“I was a member of the movement for the ordination of women, but it wasn’t something I pushed too much,” she says. “All I wanted to be was a full-time minister.” But she was exuberant in November 1992, when the Church of England decided to allow female priests. (The Church of Ireland had voted in favour of women priests and bishops in 1990.)

“For the first time we at least could be on an equal par with our male colleagues, who we were doing exactly the same work as.”

Late last year the Church of England voted to allow female bishops; the first was appointed just before Christmas, when Libby Lane was made suffragan bishop of Stockport. While the wider Anglican communion remains divided on the role of women, Cremin believes her female colleagues will excel in positions of leadership.

“It’s been a long time coming, and I know. When I left England, I left behind many capable women and there’ll be plenty of them ripe as candidates when it comes. It has been frustrating in that it has taken so long.”

She decided to switch from England to Ireland after years in London when she took up a role as curate’s assistant in Douglas, just outside Cork city. Douglas seemed attractive on multiple levels, especially as the union, or group of parishes, included Passage West, where her husband’s mother still lived. Five years later she moved to Fermoy, one of the largest groups of parishes in Cork, including Mitchelstown and Conna. Once it had 47 churches; now it’s down to five, run by Cremin and a part-time auxiliary minister.

Declining attendance is affecting most religions, and Cremin says Fermoy’s Anglican community is no different. She attributes some of the change to young people moving away but admits that a dip in faith has resulted in falling numbers, in turn causing financial pressure.

“It’s a reality that it is a struggle to keep our young people interested in church postconfirmation,” she says. “Society has changed; our people are changing. What worked 20 years ago is not going to work now. We really have to find new ways of being a church, in order to continue into the future.”

One of the issues important to many young people is gay marriage. Cremin says she understands gay people’s struggles to be accepted, having dealt with her own. “We are all human beings; we didn’t ask to be born the way we are. I didn’t ask to be born black and a woman, but that’s my situation now. I have to live with it, I have to work with it, and I would hope that the church, as an organisation where people are meant to be welcome whatever their state – because God created us all to be the way we are – I would hope that gay people would be just as welcome as me in my position.”

But she is unsure about using the term “marriage”, because of its connotations within the church. “I think to use the same name confuses the issue, and it makes people then more entrenched in their view that it should be between a man and a woman . . . Maybe there needs to be a different term used, but as far as gay relationships and so on, I have many gay friends, and my experience of my friendship with them is that they experience love in the same way that I experience love, so why treat them any differently?”

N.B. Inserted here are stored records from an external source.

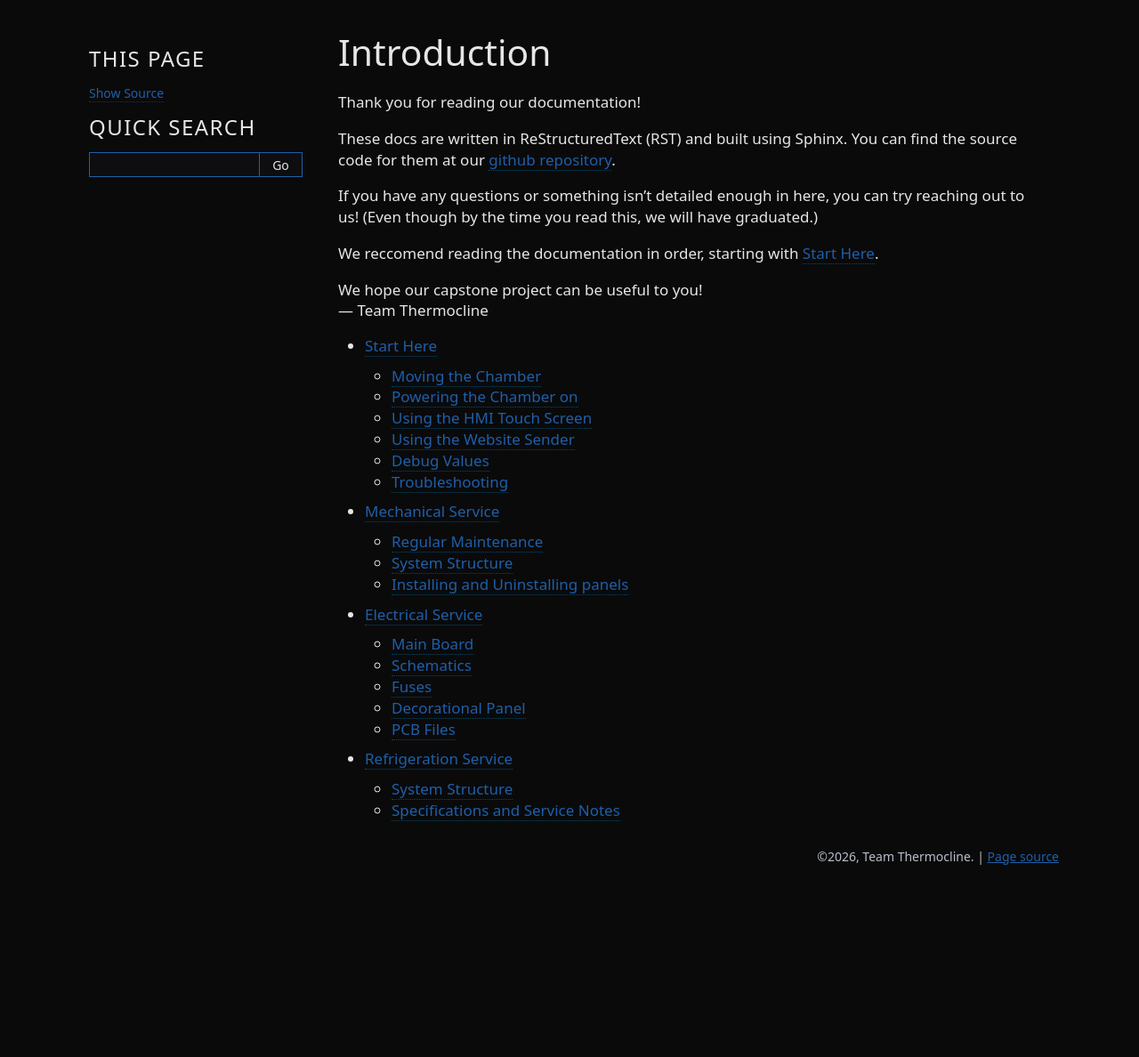
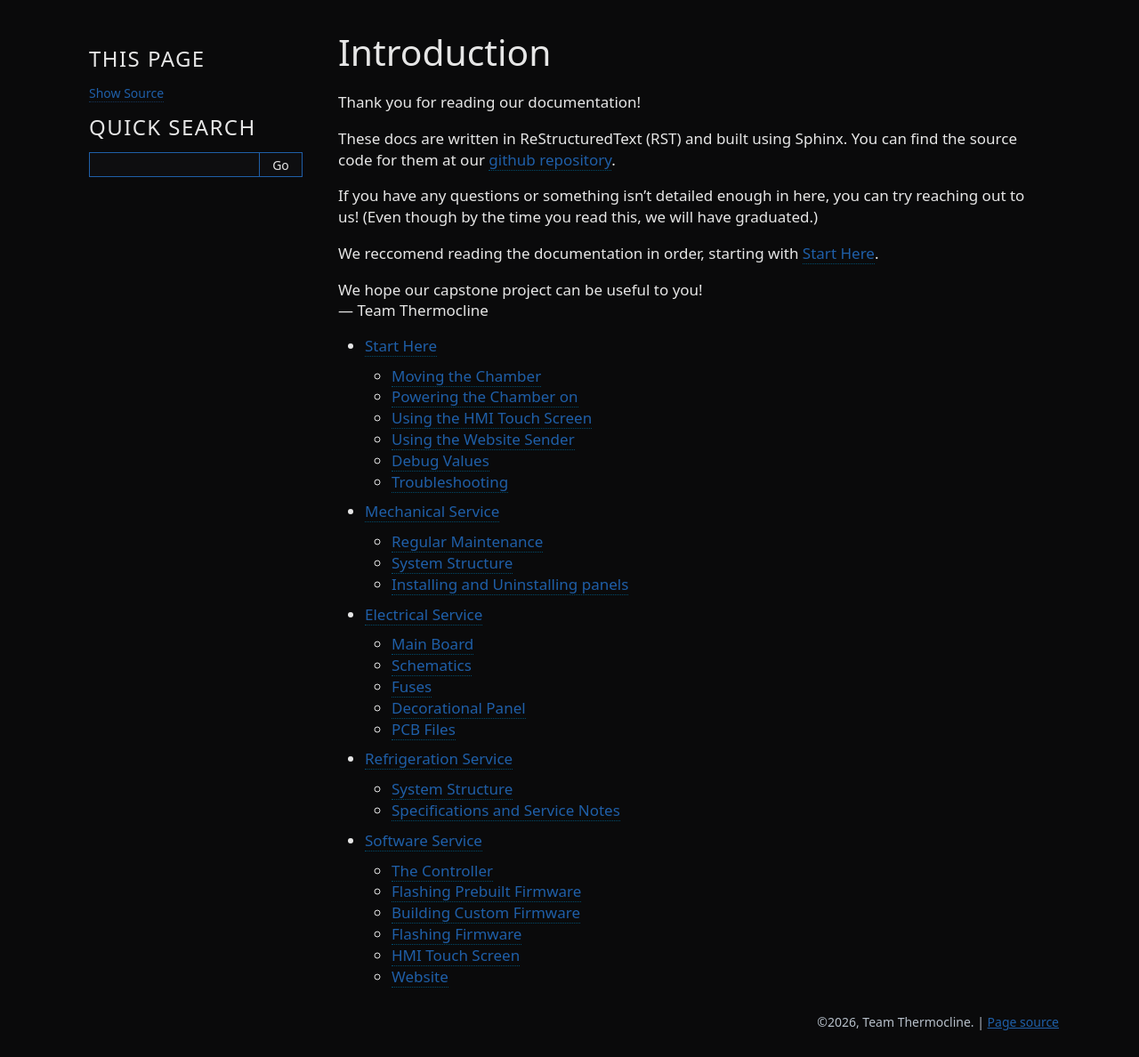
Before and after one commit to Team-Thermocline/team-thermocline.github.io, a Sphinx documentation site: the page built from docs/index.rst, in a window 1280 px wide. Shown: the whole page at 89% size. Built offline with Sphinx 7.4.7, drawn with Linux system fonts in a browser that asks for light colours; before the commit the page ends 1002 px from its top, so only the background shows below that; some of the changed lines change nothing that is shown.

Commit message:
Add software section

```diff
--- a/docs/index.rst
+++ b/docs/index.rst
@@ -22,3 +22,4 @@ We reccomend reading the documentation in order, starting with :doc:`starthere`.
    service-mechanical
    service-electronics
    service-thermo
+   service-software
--- /dev/null
+++ b/docs/service-software.rst
@@ -0,0 +1,72 @@
+****************
+Software Service
+****************
+
+The Controller
+==============
+
+The Chamber Controller is a Raspberry Pi Pico (RP2040) installed into the Controller Mainboard at the rear in the
+machinery space. The controller code is written in C and compiled using the pico-sdk. You can download the code at our `github <https://github.com/Team-Thermocline/Controller/tree/main/Firmware>`_, or scan this QR code.
+
+.. image:: images/Software/firmwareQR.png
+
+Flashing Prebuilt Firmware
+==========================
+
+At the time of writing, the most recent firmware revision the team touched will be released at `https://github.com/Team-Thermocline/Controller/releases <https://github.com/Team-Thermocline/Controller/releases>`_. Download the prebuilt
+.uf2 file and flash it to the controller using the instructions in :ref:`flashing-firmware`.
+
+Building Custom Firmware
+========================
+
+To promote making it easier for future maintainers to make changes to the firmware, we used the built-in pico-sdk
+auto-generate makefiles. The only thing you should need to build the code is `make` and basic buildutils for your system.
+
+.. code-block:: bash
+
+   # Clone the repository
+   git clone https://github.com/Team-Thermocline/Controller.git
+   # Navigate to the firmware directory
+   cd Controller/Firmware
+
+   # Create a build directory
+   mkdir build && cd build
+   # Build the firmware
+   cmake ../
+   make
+
+Most tunables are set in `Firmware/include/constants.h <https://github.com/Team-Thermocline/Controller/blob/main/Firmware/include/constants.h>`_ and have the most descriptive comments to help guide what they will change.
+
+.. _flashing-firmware:
+
+Flashing Firmware
+=================
+
+You can flash the firmware to the controller by pressing the BOOT button on the controller while powering the machine
+on **OR** you may use the `picotool <https://github.com/raspberrypi/picotool>`_. The controller will respond to picotool's requests to boot in bootloader mode.
+
+.. code-block:: bash
+
+   # Boot the controller in bootloader mode
+   picotool reboot --bootloader
+   # Flash the firmware
+   picotool load Firmware/build/firmware.uf2
+
+If in bootloader mode you may also drag and drop your built .uf2 file onto the controller to flash it.
+
+HMI Touch Screen
+================
+
+The HMI Touch Screen is a Raspberry Pi 5 installed into the Decorational Panel at the front of the machine. The HMI
+touch screen is used to control the chamber and view the chamber data. It runs a simplified version of the website
+stored locally and built on electron for ARM.
+
+Building for the HMI Touch Screen is a bit more involved and hopefully not neccicary. You can find the documentation
+for how to get started at `Team-Thermocline/ThermoclineHMI <https://github.com/Team-Thermocline/ThermoclineHMI>`_.
+
+.. note:: The Pi Image available for download at `https://github.com/Team-Thermocline/ThermoclineHMI/releases/tag/v0.2 <https://github.com/Team-Thermocline/ThermoclineHMI/releases/tag/v0.2>`_ is intended for a overlayfs system. You will need to edit the partition mounting in firmware/boot/config.txt to make any changes.
+
+Website
+=======
+
+The website is written in svelte and is entirely static so it can be hosted on github pages. Find the source code and build instructions here `Team-Thermocline/team-thermocline.github.io <https://github.com/Team-Thermocline/team-thermocline.github.io>`_.
```
Also changed, not shown: docs/images/Software/firmwareQR.png (added).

As for her own marriage, she believes it helps her deal better with her parishioners. “As someone who is married, I can now understand what my married members of the congregation are going through and feeling, and what it takes to make a relationship work . . . It has made me a much better, more rounded person.”